How social media enriches broadcasting: a Northern Ireland perspective
is a reporter for BBC Northern Ireland
Have you ever thought what it must be like for someone who wants to ring a newsroom? It's bound to be a daunting task. What's the number? Who do I ask for?
That's all changing thanks to social media.
The BBC Newsline social media project began about a year ago. We didn't want to get left behind and we wanted to use it to promote our content and get more stories.
That's 12,000 people who get any content we post, directly into their news feed. They in turn have the choice to share it, and many do.
It's had another consequence too. It's made the BBC Newsline programme accessible to thousands of people.
They comment on the stories we're doing and make suggestions about how we do them. It's a place of lively debate. Our contributors talk to each other and to us.
It's also an invaluable way of gathering news. An exclusive interview by Health Correspondent Marie-Louise Connolly with the family of a baby who died from the Pseudomonas infection came after the child's father posted on our page and we contacted him privately.

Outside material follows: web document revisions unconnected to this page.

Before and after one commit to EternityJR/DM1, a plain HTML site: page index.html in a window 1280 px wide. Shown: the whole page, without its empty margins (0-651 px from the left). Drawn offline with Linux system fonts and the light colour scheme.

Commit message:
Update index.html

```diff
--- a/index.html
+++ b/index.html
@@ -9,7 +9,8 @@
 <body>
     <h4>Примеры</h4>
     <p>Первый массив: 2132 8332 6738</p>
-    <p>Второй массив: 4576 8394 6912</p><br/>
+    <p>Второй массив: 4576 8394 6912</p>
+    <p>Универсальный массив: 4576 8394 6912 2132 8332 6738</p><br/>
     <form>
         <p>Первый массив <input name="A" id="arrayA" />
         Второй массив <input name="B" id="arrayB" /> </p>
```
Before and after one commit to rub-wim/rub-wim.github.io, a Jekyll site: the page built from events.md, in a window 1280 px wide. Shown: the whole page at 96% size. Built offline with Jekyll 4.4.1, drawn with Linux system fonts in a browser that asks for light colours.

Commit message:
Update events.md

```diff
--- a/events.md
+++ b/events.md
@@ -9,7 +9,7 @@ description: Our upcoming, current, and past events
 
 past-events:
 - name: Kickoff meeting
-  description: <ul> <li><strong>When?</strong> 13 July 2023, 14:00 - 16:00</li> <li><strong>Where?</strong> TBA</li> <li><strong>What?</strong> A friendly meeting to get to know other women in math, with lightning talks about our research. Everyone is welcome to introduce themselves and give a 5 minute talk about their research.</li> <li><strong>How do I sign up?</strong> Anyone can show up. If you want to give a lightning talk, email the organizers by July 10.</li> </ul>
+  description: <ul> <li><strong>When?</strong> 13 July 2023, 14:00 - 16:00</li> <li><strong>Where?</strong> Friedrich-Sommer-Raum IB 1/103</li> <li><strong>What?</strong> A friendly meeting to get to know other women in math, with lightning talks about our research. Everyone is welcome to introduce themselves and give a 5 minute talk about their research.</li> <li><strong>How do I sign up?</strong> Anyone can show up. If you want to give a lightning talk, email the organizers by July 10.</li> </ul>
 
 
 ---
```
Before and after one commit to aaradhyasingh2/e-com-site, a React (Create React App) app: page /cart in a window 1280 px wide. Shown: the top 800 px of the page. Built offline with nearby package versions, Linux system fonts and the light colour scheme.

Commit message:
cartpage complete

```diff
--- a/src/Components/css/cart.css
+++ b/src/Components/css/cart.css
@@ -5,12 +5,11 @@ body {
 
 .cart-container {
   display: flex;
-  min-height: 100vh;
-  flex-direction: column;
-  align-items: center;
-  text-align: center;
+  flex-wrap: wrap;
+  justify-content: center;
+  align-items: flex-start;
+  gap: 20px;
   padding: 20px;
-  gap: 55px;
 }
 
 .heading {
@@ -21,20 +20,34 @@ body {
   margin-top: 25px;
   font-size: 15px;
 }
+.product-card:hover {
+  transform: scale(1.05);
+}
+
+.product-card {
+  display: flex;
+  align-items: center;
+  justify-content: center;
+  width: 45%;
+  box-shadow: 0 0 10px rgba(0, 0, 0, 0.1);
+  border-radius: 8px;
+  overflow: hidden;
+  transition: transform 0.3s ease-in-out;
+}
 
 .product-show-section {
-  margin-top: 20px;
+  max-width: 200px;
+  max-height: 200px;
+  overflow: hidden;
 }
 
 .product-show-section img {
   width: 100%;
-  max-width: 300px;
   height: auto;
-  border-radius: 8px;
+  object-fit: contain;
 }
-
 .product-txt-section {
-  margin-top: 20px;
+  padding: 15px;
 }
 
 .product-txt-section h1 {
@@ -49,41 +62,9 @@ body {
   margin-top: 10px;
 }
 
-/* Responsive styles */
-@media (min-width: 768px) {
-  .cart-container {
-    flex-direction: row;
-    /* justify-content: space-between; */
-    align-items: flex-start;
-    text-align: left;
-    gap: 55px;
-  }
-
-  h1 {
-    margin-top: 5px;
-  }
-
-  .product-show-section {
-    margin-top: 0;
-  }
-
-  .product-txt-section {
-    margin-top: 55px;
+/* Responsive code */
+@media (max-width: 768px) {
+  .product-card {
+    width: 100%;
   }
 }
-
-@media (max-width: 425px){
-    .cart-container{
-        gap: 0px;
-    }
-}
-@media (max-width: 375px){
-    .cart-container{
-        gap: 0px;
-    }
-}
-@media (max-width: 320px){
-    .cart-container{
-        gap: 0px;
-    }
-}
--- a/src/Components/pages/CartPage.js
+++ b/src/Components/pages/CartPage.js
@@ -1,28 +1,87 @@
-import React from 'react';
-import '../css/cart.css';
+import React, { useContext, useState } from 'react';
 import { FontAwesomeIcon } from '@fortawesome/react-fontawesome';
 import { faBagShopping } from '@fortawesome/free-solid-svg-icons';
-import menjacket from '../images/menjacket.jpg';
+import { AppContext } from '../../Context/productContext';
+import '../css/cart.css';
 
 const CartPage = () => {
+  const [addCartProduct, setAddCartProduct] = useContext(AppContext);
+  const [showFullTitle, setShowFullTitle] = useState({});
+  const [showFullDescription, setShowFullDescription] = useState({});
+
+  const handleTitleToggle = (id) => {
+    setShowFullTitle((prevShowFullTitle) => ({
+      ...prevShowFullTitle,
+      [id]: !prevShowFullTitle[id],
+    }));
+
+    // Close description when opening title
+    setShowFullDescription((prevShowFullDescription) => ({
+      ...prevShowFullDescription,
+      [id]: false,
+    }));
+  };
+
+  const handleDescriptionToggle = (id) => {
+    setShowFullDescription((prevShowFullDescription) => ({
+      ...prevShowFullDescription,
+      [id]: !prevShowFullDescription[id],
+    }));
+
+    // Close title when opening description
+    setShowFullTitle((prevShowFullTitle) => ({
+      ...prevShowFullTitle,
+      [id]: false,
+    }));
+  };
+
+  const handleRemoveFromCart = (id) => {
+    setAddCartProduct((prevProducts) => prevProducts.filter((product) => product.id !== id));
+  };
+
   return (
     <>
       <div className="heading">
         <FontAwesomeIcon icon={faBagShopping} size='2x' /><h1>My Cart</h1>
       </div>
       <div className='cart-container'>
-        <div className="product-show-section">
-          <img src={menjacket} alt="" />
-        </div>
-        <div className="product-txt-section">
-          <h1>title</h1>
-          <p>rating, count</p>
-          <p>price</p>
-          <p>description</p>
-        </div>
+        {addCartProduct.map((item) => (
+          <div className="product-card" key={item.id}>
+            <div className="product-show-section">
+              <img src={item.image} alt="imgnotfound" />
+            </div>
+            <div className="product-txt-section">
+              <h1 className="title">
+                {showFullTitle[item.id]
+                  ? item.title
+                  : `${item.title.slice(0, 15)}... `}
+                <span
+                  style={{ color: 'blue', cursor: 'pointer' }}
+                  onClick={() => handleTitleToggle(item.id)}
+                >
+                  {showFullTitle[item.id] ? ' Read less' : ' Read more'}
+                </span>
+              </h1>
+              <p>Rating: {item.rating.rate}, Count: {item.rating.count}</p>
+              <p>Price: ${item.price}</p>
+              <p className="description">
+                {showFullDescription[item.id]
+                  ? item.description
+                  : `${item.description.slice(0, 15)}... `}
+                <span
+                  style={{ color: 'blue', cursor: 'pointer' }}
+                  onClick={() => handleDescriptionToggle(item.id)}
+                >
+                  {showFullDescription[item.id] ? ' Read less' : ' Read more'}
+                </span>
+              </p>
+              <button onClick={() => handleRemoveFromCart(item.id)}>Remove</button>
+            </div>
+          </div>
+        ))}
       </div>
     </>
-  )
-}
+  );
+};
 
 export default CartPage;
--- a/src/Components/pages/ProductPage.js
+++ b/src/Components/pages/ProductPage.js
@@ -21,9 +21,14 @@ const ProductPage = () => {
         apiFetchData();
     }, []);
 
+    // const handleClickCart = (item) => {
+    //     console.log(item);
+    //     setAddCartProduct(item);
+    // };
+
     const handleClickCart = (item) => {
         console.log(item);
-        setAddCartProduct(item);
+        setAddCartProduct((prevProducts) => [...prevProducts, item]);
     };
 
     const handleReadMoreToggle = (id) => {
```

We were alerted to a small earthquake in Donegal when a man posted on one of our reporters' work Facebook pages that his house had been shaking.
And a recent story about a child drowning on a so-called ghost estate in the Irish Republic prompted us to ask, via BBC Newsline's Facebook page, whether any of our followers had similar concerns about where they lived.
It sparked a lively debate about who was liable and we followed up with a TV piece featuring one particularly badly affected estate. Within days of the report, the contractor was back on site doing remedial work to make it safer.
It's increasingly a big part of how we gather news. On one day in January nine minutes of content on BBC Newsline's twenty eight minute programme was the direct result of stories sourced via social media.
We're getting smarter about how we use it. When our Education Correspondent Maggie Taggart broke the story about changes to special education provision in schools, we posted a link on Facebook to the News Online piece. Within an hour we had a dozen affected families commenting on the thread. We were able to contact several who agreed to take part in our radio and television reports. Their stories greatly enriched our coverage.
Social media allows us to reach more people and promote BBC Newsline to a new audience. In one week our Facebook reach was more than twenty four thousand people - that's those who've seen any of our content. And the bulk of them are in a younger demographic, seventy five per cent of them aged 18 to 44, split evenly between men and women.
For journalists social media does not mean the end of contact books and phone calls and quiet conversations with key people, but used correctly it can complement traditional forms of newsgathering.Conor Macauley is a Senior Broadcast Journalist in Belfast. A reporter with more than 20 years experience, he has spent the last 12 years working for the BBC having previously worked for independent television and newspapers.